Inter-group or inter-personal racism: This is the racism that occurs between individuals or groups; it is the holding of negative attitudes towards a different race or culture (Safe Places for the Advancement of Community and Equity). Interpersonal racism often follows a victim/perpetrator model (Ibid). Within poor communities, ignorance and suspicion of groups or individuals of a different race-ethnic background may result in tension between various race-ethnic groups.
- Example: In urban spaces such as Los Angeles, Long Beach, Chicago, New York City, poor Latinx, Asian, and African American gangs fight each other rather than the capitalist system that perpetuates class inequalities.
- Can you identify examples of multiracial coalitions in your community? One such multiracial collective is Californians for Justice, located in Oakland, San Jose, Fresno, and Long Beach, which is a statewide youth-powered organization fighting for racial justice, particularly in our public schools.

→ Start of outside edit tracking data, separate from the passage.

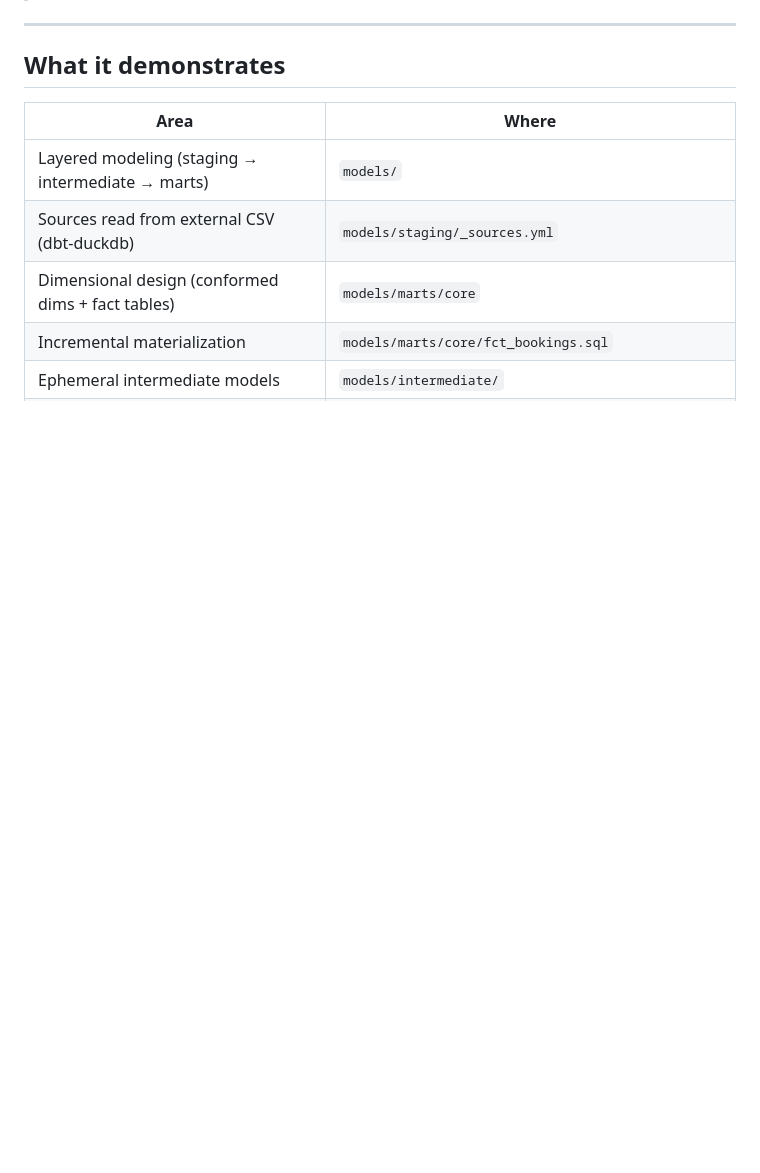
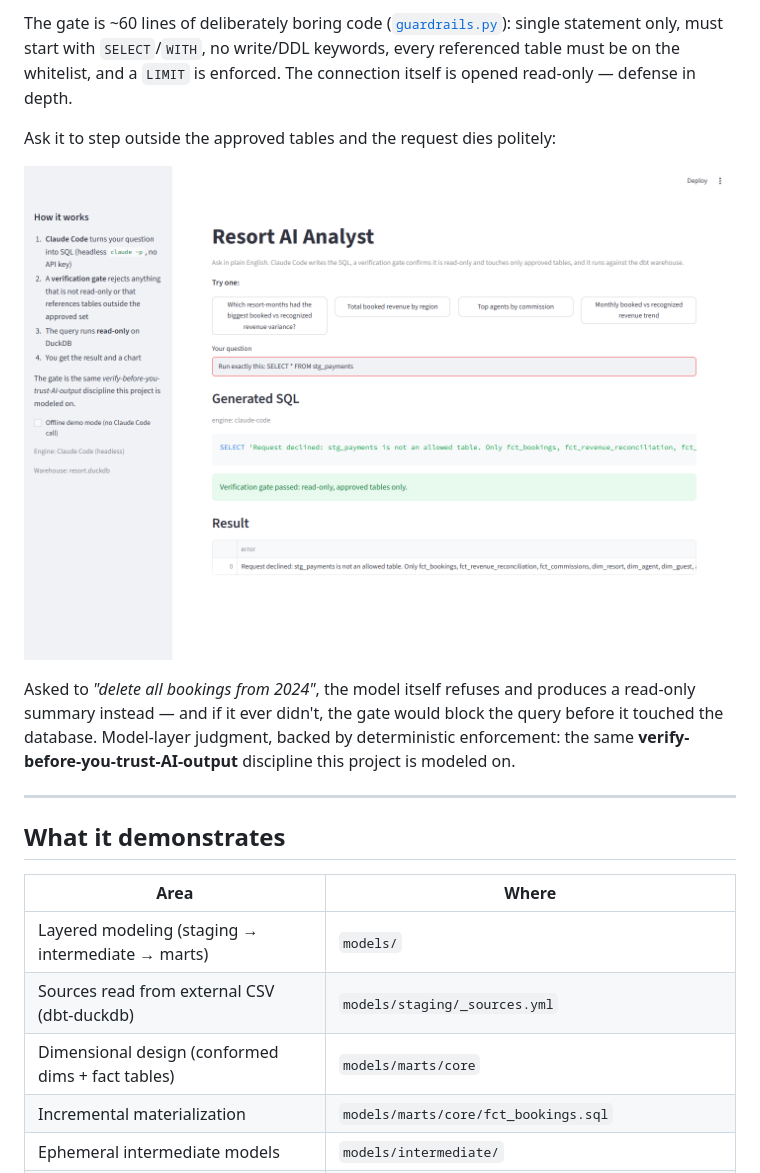
Before and after one commit to dsgofman/resort-revenue-analytics, a Markdown page: README.md, the part around one of its changes. Drawn GitHub-style; pictures changed too: docs/img/ai-analyst-declined.png (added); blank space fills up the shorter version.

```diff
--- a/README.md
+++ b/README.md
@@ -22,3 +72,16 @@ anywhere in this repo.
+The gate is ~60 lines of deliberately boring code
+([`guardrails.py`](ai_analyst/guardrails.py)): single statement only, must start with
+`SELECT`/`WITH`, no write/DDL keywords, every referenced table must be on the whitelist,
+and a `LIMIT` is enforced. The connection itself is opened read-only — defense in depth.
+
+Ask it to step outside the approved tables and the request dies politely:
+
+![Asking for a non-approved staging table — the request is declined by policy](docs/img/ai-analyst-declined.png)
+
+Asked to *"delete all bookings from 2024"*, the model itself refuses and produces a
+read-only summary instead — and if it ever didn't, the gate would block the query before
+it touched the database. Model-layer judgment, backed by deterministic enforcement:
+the same **verify-before-you-trust-AI-output** discipline this project is modeled on.
 
 ---
 
```
Also changed, not shown: other parts of README.md (+80 -34 lines), docs/img/ai-analyst.png (added), docs/img/dbt-lineage.png (added), 4 other files.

Intra-group racism: Racist attitudes and behaviors against people of your “same racial group.” Colorism is a type of intra-group racism which is the ranking or judgment of individuals based on skin tone (Schaefer, 2019).
- Example: A light-skinned person of color who evaluates a dark-skinned person of color as inferior; a wealthy person of any particular "race" who speaks pejoratively of less financially wealthy individuals in their "race."
- Have you ever experienced colorism in your family, community, or social media? How did you respond to this colorism, or how could have you responded to it?
Modern racism: White beliefs that serious anti-Black (or anti-Mexican, anti-Arab, anti-Asian, etc.) discrimination does not exist today and that African Americans (or other communities of color) are making illegitimate demands for social changes. (Feagin & Feagin, 1998). This type of racism may be understood as color-blind racism.
- Example: One white male (David C.) in the film, The Color of Fear, was sure he was not racist at all and sure that racism is a thing of the past and only a figment in the imagination of the minds of African Americans, Latinos, Asian Americans, Pacific Islanders, Native Americans, etc.
- In this film, through dialoguing with other men of color and white men, David C. barely begins to understand white privilege and the systems of power that oppress people of color. Another male featured in the film, Roberto, acknowledges that unmasking white privilege is painful, as he proclaims,"The cure of the pain is in the pain." How would you respond to someone who proclaims that racism is not real, but is rather an illusion or a figment of one's imagination?
Structural racism/Systemic racism: A shorthand term for the many systemic factors that work to produce and maintain racial inequities in America today. These are aspects of our history and culture that allow the privileges associated with “whiteness” and the disadvantages associated with “color” to remain deeply embedded within the political economy. Public policies, institutional practices and cultural representations contribute to structural racism by reproducing outcomes that are racially inequitable. (The Aspen Institute)
- Example: The criminal justice system contributes to systemic racism through over-policing of communities of color, disproportionate police brutality experienced by people of color, and disproportionate mass incarceration of Black men.
- The Summer 2020 protests called to dismantle systemic racism in this country, particularly in policing. What do you think needs to happen to rid this country of system racism that is evident in our laws, schooling, mass media, criminal justice system, political representation, employment patterns, etc.?
Subtle, covert racism: Hidden, camouflaged, pernicious racism.
- Example: Merriam-Webster's Dictionary definitions of racially-coded labels such as Black, minority, and savage all contain derogatory meanings.
- What do you think is more harmful to our society: overt (obvious) racism or subtle, covert racism? While laws may address overt racism such as hate crimes, addressing covert racism may be far more challenging. How might we raise children in a way to prevent subtle, covert racism?